All readings of William Congreve’s famous adage, “Hell hath no fury like a woman scorned” present a different view of the multifaceted specter of feminism, as does the examination of women’s case in the music world belie many triumphs and quandaries.
As the case may be, women’s issues, as they relate to the contemporary bog of music (and entertainment on the whole), are possessed of much importance but gifted with precious little attention. Throughout the mid-90s, money was thrown at the emerging femme-rock of Sleater-Kinney, Kathleen Hanna (Bikini Kill and Le Tigre) and Liz Phair.
Indeed, interest had been piqued because of what Janet Weiss, drummer for Sleater-Kinney, explains on the band’s web site as her band “continuing because (they) complete a unique puzzle, and because (their)evolving, explosive relationship allows (them) to reach for the moon.” Such ambition was rarely seen during the angst-and-cardigan days of Mudhoney and Teenage Fanclub.
In today’s entertainment-oriented world, gender equality has taken short shrift in favor of the almighty dollar: that which speaks to profit as opposed to iniquity. Given that Britney Spears is quite popular tabloid fodder, she merits consideration under this rule. Her impending marriage to Kevin Federline has given naught along the lines of even-handed appraisal; instead, it is torn because of her declining fame.
Seeking readership, a quasi-publication will highlight anything other than the central matter of Spears’ youth and public immaturity and Federline’s two children — one unborn — from a previous relationship. Such a shame it is that young girls are given the impression that playing the shrew for the prying eyes and enquiring minds of the body politic is accepted and encouraged behavior.

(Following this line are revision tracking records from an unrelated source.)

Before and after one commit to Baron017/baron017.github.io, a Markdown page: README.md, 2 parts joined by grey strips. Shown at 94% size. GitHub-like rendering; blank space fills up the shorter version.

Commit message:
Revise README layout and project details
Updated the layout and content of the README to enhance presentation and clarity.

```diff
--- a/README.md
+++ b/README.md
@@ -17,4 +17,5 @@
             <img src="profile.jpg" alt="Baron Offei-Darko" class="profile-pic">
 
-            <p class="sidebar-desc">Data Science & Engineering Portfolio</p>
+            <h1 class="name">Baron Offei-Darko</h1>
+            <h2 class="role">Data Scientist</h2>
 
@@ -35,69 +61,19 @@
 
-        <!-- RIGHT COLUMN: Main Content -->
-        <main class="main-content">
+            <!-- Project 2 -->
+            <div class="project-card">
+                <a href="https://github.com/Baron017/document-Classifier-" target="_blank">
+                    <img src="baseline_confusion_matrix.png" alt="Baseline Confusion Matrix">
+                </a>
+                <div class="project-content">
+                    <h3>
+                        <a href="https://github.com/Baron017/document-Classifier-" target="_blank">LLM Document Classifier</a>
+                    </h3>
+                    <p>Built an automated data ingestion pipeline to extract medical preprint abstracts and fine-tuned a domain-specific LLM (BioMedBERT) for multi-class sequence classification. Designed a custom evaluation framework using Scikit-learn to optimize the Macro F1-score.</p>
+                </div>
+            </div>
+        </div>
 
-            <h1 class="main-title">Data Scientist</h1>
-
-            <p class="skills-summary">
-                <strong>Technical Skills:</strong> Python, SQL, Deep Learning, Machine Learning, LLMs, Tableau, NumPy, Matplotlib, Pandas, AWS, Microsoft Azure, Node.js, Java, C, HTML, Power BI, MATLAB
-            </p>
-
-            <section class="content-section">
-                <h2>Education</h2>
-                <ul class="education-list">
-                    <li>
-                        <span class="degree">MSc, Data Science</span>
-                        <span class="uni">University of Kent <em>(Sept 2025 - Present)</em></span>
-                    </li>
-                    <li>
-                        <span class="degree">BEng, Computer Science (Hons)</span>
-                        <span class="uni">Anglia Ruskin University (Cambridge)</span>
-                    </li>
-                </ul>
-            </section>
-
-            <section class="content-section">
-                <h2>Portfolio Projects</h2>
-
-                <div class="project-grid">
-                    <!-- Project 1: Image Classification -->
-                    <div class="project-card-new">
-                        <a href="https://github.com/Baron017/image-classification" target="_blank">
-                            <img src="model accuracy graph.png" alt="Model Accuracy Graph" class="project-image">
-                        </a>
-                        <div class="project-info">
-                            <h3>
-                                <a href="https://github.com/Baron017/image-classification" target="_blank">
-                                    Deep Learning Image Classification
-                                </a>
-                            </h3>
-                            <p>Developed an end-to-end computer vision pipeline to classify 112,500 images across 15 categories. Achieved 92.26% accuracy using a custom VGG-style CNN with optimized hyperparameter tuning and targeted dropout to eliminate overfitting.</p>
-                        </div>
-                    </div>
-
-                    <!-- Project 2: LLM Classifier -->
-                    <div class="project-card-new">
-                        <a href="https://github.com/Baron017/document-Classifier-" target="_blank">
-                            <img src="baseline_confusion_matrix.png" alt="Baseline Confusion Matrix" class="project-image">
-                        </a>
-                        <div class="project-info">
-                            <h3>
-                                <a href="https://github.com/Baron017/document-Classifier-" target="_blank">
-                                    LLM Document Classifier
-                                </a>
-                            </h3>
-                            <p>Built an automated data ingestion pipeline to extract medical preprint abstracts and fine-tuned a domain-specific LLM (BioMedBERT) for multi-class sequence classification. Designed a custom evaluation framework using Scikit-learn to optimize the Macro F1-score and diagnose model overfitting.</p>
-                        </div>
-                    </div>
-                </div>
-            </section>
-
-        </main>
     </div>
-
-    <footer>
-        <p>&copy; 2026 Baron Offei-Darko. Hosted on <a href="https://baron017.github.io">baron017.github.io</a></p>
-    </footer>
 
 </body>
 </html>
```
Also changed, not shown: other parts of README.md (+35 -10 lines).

Pop stars are no longer the uniting reason for hysterias and manias but, instead, have transmuted into a galvanizing and downward force upon musical tastes the world over. In the age of multi-tasking, doublespeak, and middle management, for every IQ point around by Cat Power there is a doppelganger waiting — possibly “Dirty” Christina Aguilera — to negate any positive influence upon the gender-music paradigm.
At this point, the turn of the 21st century, entertainment cannot be sold as a simple titillation or diversion; it must be put forth and defined by its capability to inform and express the tablature of the human mind as instrument of change.
Going further, women must be given equal credit and opportunity: Not as artists and musicians with perceived gender differences, but as those in the shared thrall of the imagination.
Feminist Andrea Dworkin once mentioned in her letters that “Woman is not born; she is made. In the making, her humanity is destroyed. She becomes a symbol of this, a symbol of that, mother of the earth, slut of the universe; but she never becomes herself because it is forbidden for her to do so.”
Let us not “make” anything within the issue of gender, but let us give women their due and their deserved space to be themselves.